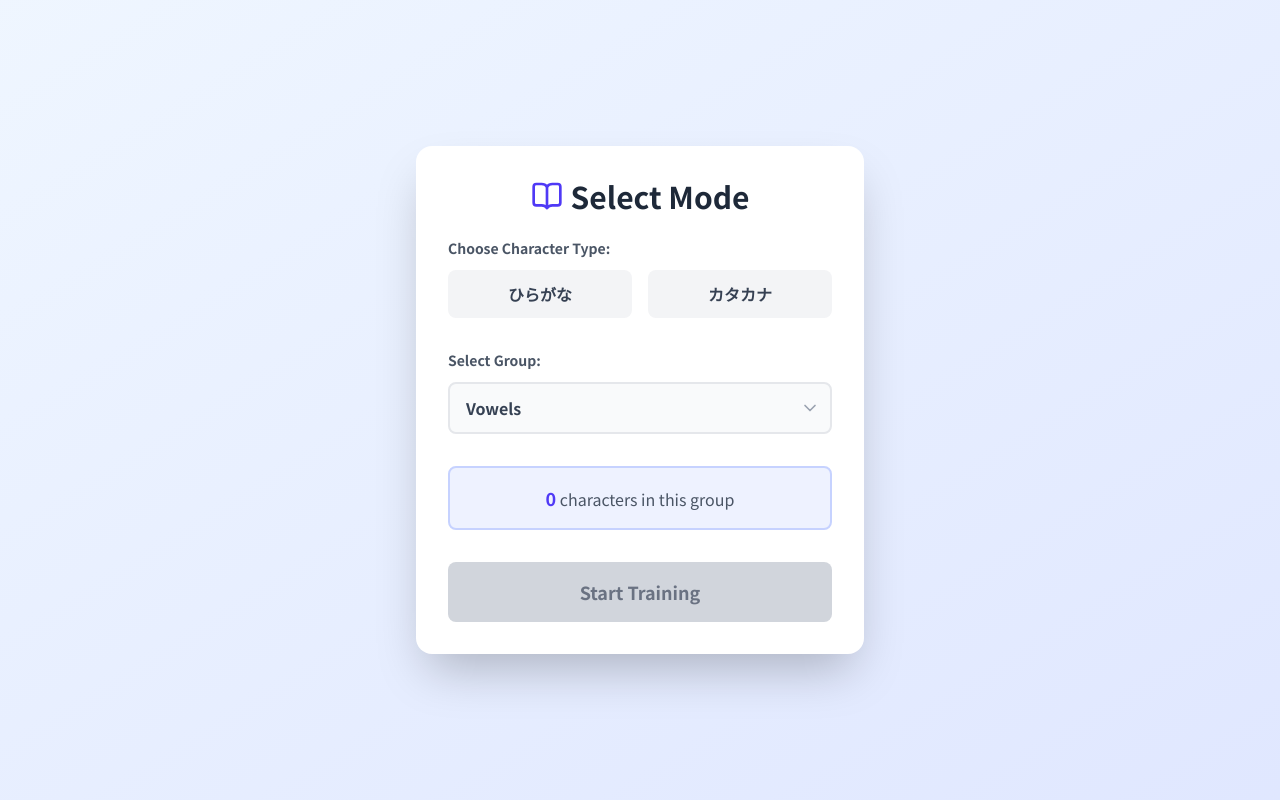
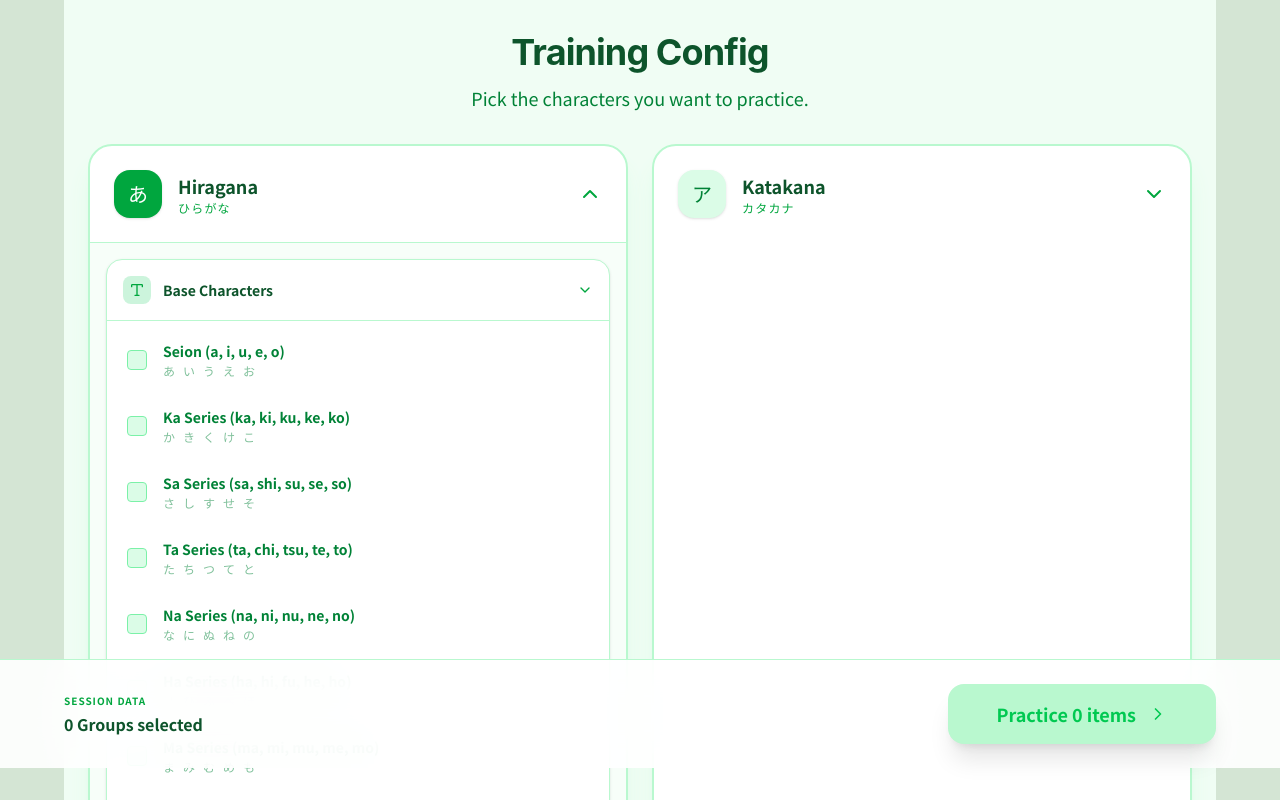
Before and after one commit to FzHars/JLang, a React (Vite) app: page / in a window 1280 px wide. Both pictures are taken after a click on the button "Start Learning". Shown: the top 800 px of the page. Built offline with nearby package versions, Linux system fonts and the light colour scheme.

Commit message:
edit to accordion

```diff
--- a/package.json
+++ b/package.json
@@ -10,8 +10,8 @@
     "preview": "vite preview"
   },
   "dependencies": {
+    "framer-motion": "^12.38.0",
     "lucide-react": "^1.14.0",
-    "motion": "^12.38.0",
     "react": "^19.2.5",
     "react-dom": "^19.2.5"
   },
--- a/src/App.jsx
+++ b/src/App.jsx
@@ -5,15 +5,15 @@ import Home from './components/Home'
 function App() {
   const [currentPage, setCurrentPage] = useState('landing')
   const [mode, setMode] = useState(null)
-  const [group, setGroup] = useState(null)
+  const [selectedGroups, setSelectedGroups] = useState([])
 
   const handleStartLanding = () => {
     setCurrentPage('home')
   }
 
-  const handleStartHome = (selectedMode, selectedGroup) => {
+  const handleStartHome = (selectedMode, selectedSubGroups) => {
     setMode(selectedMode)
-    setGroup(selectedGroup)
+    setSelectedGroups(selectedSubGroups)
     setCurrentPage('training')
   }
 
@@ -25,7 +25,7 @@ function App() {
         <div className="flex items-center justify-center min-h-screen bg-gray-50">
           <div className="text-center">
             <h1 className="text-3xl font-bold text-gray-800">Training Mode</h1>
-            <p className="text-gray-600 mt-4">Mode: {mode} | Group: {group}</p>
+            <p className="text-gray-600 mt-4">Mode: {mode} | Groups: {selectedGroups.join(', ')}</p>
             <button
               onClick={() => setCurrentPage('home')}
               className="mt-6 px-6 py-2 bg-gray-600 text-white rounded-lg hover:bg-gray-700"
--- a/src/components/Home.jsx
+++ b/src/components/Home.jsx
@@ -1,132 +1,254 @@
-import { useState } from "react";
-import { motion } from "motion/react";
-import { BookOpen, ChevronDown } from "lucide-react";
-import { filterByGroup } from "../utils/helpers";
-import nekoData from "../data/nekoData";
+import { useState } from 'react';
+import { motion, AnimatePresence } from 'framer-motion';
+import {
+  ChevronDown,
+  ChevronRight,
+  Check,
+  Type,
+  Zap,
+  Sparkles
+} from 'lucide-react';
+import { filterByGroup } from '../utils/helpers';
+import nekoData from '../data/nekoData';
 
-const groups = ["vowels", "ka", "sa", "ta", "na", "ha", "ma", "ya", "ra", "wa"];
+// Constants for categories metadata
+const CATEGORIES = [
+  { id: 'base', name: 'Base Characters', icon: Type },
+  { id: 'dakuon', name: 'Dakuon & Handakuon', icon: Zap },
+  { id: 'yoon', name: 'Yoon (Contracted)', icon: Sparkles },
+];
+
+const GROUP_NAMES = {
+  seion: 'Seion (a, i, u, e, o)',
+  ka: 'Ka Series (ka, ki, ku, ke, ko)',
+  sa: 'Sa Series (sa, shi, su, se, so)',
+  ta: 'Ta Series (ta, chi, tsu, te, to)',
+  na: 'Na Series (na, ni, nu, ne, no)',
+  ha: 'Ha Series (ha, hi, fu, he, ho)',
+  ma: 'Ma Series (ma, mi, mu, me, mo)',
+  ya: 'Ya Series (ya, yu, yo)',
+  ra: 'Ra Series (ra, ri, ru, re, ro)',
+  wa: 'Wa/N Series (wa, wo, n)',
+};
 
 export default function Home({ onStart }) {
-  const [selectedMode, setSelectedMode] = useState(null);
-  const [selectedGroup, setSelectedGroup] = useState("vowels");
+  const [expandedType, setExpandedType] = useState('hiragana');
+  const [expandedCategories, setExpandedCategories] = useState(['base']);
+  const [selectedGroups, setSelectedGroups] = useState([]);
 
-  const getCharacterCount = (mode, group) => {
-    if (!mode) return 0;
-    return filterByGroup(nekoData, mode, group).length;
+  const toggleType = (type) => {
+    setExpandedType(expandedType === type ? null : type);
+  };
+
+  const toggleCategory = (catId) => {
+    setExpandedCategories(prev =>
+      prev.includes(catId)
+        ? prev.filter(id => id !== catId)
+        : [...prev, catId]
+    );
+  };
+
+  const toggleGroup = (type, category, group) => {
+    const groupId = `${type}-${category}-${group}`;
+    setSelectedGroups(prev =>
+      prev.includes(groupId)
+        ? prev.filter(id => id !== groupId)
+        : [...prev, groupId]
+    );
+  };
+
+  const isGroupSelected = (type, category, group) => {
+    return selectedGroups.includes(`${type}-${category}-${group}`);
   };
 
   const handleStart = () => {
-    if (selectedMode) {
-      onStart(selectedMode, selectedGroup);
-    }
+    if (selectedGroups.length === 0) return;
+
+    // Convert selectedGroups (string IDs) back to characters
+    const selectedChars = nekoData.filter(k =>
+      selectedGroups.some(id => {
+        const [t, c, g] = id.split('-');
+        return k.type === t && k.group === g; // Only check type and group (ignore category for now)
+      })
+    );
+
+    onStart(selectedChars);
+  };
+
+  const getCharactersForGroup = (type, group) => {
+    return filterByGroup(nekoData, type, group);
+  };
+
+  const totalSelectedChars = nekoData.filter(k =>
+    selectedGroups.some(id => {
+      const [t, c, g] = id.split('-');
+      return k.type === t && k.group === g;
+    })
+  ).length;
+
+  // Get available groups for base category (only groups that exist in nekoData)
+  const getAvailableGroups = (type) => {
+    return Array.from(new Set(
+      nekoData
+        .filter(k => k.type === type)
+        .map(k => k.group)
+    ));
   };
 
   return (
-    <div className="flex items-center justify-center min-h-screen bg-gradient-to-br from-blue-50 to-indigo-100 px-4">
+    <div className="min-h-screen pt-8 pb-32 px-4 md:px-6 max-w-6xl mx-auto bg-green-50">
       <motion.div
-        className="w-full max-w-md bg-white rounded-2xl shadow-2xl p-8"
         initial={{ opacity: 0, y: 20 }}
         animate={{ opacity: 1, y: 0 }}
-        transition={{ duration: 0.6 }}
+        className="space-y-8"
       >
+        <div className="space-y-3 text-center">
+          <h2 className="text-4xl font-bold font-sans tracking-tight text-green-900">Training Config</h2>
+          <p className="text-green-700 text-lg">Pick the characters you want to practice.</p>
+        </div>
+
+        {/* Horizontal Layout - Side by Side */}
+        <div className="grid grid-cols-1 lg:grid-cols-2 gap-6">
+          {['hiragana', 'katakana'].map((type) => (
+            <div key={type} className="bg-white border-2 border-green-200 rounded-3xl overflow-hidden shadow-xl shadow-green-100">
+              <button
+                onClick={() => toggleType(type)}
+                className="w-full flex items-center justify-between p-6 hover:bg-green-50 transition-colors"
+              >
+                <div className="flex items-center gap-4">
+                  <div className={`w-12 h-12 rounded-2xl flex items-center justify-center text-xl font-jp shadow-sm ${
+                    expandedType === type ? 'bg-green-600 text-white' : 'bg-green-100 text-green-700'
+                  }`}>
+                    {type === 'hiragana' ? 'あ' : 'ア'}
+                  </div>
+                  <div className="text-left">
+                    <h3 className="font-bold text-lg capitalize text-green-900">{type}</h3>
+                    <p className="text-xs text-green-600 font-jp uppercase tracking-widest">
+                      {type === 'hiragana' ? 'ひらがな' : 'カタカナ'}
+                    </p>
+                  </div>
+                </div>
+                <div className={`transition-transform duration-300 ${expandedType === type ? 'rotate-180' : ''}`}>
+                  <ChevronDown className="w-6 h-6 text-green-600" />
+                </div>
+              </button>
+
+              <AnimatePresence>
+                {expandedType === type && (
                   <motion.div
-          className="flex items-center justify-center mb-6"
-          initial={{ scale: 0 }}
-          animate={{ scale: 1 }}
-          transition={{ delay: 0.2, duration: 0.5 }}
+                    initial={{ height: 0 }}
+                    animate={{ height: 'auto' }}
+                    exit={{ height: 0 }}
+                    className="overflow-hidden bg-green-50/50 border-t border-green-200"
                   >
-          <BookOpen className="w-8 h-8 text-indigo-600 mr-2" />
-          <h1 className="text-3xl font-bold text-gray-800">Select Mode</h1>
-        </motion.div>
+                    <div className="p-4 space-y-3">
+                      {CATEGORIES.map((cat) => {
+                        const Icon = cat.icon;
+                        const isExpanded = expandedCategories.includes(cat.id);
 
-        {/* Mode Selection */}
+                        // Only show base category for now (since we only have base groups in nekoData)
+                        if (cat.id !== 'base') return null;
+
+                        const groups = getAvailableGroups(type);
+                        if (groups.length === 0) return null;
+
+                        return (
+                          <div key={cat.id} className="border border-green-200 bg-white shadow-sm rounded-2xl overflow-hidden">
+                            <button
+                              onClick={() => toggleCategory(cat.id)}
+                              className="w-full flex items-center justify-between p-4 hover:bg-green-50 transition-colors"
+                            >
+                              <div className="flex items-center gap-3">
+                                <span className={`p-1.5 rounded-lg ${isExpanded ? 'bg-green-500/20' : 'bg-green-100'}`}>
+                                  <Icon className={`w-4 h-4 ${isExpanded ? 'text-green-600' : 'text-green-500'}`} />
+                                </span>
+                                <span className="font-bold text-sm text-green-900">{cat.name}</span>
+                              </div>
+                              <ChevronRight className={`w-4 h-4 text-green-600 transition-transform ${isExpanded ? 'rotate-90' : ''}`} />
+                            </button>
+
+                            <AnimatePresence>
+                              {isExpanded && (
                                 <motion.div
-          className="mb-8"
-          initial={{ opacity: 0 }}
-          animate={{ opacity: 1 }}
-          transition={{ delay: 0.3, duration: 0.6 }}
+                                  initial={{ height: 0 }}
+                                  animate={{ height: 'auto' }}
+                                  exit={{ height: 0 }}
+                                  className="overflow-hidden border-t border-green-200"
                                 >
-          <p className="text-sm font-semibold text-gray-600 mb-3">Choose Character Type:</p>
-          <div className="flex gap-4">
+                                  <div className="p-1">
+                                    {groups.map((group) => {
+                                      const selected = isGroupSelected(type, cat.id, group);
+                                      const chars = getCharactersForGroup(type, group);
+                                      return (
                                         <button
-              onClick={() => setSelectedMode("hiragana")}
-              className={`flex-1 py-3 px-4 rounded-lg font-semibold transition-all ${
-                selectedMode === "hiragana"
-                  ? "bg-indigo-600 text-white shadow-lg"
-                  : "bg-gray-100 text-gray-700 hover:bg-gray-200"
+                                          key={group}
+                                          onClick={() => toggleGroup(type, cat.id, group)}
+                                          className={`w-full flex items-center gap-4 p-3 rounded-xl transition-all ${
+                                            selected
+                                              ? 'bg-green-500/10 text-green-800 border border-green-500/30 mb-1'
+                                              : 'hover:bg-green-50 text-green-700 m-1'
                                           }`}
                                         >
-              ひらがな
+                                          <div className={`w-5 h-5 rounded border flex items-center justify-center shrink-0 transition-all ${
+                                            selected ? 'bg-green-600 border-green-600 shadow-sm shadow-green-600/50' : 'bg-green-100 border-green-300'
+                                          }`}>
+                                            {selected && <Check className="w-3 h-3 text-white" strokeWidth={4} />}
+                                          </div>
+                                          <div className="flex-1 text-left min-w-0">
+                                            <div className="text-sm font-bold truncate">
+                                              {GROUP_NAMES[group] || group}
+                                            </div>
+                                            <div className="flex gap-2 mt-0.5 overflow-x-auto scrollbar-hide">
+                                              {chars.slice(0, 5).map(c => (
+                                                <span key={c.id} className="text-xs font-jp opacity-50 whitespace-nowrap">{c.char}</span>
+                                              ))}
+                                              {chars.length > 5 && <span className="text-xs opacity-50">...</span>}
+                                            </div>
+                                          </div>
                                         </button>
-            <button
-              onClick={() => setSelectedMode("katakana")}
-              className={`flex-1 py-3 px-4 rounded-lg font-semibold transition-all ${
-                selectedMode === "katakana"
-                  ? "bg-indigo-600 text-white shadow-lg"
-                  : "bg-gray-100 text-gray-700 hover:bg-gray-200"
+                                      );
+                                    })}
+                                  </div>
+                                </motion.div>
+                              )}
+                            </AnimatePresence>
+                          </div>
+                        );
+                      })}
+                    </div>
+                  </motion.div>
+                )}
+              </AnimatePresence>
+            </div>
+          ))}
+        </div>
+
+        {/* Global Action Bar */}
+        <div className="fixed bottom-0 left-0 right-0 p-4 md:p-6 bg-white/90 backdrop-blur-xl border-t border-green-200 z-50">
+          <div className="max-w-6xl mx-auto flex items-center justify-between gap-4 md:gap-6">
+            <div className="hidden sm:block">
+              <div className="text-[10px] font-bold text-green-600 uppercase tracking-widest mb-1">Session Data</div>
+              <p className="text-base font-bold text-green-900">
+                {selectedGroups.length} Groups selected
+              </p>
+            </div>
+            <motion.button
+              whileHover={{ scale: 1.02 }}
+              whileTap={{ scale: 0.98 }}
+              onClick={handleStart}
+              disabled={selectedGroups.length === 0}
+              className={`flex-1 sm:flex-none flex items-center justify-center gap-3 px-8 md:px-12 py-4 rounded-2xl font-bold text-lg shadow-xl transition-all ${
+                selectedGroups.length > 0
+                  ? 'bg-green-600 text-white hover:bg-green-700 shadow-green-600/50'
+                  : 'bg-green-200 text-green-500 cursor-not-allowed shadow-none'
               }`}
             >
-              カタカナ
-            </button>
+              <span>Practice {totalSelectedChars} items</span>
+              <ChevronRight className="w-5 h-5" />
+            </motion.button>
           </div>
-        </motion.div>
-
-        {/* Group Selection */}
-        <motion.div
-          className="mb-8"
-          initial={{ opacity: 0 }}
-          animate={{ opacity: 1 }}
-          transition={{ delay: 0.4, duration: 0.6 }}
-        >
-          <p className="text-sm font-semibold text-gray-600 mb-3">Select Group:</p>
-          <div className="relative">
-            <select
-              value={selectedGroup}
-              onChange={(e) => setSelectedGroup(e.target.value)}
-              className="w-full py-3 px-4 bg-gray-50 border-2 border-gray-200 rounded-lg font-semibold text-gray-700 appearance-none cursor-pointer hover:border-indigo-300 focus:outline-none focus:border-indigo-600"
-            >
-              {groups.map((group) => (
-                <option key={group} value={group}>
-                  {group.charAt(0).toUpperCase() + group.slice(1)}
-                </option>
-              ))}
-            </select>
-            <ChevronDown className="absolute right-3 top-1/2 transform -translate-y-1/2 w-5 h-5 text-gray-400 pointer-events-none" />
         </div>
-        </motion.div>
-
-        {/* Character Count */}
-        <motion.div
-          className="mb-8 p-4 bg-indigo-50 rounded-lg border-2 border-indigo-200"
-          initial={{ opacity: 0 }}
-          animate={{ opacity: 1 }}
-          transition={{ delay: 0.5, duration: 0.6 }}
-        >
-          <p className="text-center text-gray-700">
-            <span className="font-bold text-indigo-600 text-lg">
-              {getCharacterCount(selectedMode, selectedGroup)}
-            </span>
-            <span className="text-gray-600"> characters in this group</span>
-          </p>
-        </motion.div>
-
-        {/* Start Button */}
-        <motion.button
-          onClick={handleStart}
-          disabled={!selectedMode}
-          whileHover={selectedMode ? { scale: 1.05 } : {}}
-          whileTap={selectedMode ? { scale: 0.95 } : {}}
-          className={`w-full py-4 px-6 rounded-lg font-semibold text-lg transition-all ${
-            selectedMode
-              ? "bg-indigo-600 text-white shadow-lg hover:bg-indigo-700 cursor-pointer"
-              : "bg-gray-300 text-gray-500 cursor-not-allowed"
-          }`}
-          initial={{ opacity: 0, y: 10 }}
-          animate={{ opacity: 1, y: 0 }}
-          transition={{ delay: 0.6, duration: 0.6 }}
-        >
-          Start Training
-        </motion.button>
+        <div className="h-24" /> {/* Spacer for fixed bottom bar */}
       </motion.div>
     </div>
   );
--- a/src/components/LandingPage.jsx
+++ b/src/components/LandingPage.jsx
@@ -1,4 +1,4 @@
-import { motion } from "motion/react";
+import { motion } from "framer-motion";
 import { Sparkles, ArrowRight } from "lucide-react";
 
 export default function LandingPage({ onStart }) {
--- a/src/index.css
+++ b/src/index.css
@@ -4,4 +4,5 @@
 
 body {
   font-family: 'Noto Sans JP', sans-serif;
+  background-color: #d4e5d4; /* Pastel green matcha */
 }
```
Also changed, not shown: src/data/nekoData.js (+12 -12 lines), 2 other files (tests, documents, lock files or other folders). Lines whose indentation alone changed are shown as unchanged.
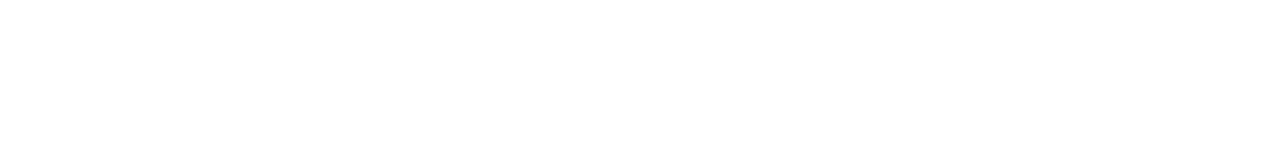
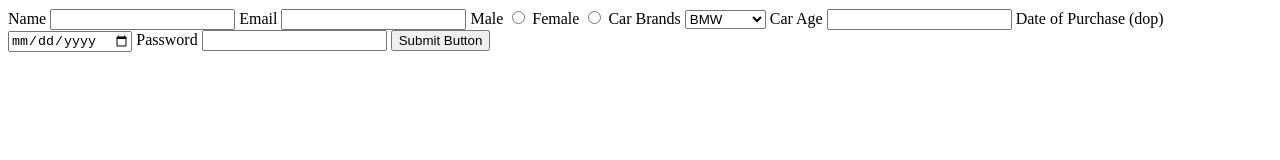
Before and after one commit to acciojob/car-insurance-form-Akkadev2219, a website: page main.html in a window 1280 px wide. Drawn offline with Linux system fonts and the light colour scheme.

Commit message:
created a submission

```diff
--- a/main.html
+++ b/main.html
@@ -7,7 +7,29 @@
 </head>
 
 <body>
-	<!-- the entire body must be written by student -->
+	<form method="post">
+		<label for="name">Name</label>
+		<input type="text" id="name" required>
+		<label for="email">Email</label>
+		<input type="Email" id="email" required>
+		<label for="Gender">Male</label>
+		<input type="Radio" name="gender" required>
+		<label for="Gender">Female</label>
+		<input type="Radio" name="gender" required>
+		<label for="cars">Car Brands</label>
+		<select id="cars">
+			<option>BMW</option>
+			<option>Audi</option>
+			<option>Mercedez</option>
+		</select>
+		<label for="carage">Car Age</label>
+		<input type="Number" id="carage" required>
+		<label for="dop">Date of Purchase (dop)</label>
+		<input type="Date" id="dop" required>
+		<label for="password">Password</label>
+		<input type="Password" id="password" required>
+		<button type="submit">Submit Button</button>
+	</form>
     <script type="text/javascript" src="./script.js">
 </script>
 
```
++++++++++
Look through the entries above, find each line containing "useState", and copy it.

■ **ANSWER SECTION**
   const [currentPage, setCurrentPage] = useState('landing')
   const [mode, setMode] = useState(null)
-  const [group, setGroup] = useState(null)
+  const [selectedGroups, setSelectedGroups] = useState([])
-import { useState } from "react";
+import { useState } from 'react';
-  const [selectedMode, setSelectedMode] = useState(null);
-  const [selectedGroup, setSelectedGroup] = useState("vowels");
+  const [expandedType, setExpandedType] = useState('hiragana');
+  const [expandedCategories, setExpandedCategories] = useState(['base']);
+  const [selectedGroups, setSelectedGroups] = useState([]);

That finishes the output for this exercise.